### REQUIRED ACTION
Output all of the entries exactly as they are given.
----
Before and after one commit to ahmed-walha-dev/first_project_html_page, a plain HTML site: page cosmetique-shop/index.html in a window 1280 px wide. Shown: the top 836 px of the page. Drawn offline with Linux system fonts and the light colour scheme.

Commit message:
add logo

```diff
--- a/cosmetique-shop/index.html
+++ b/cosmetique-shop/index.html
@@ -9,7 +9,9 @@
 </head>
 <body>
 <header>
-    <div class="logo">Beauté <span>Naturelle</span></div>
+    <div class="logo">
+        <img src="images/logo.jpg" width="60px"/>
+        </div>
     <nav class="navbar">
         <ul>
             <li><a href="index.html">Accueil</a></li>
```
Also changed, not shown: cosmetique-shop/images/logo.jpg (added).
----
### COMPLETED EXERCISE
Before and after one commit to ahmed-walha-dev/first_project_html_page, a plain HTML site: page cosmetique-shop/index.html in a window 1280 px wide. Shown: the top 836 px of the page. Drawn offline with Linux system fonts and the light colour scheme.

Commit message:
add logo

```diff
--- a/cosmetique-shop/index.html
+++ b/cosmetique-shop/index.html
@@ -9,7 +9,9 @@
 </head>
 <body>
 <header>
-    <div class="logo">Beauté <span>Naturelle</span></div>
+    <div class="logo">
+        <img src="images/logo.jpg" width="60px"/>
+        </div>
     <nav class="navbar">
         <ul>
             <li><a href="index.html">Accueil</a></li>
```
Also changed, not shown: cosmetique-shop/images/logo.jpg (added).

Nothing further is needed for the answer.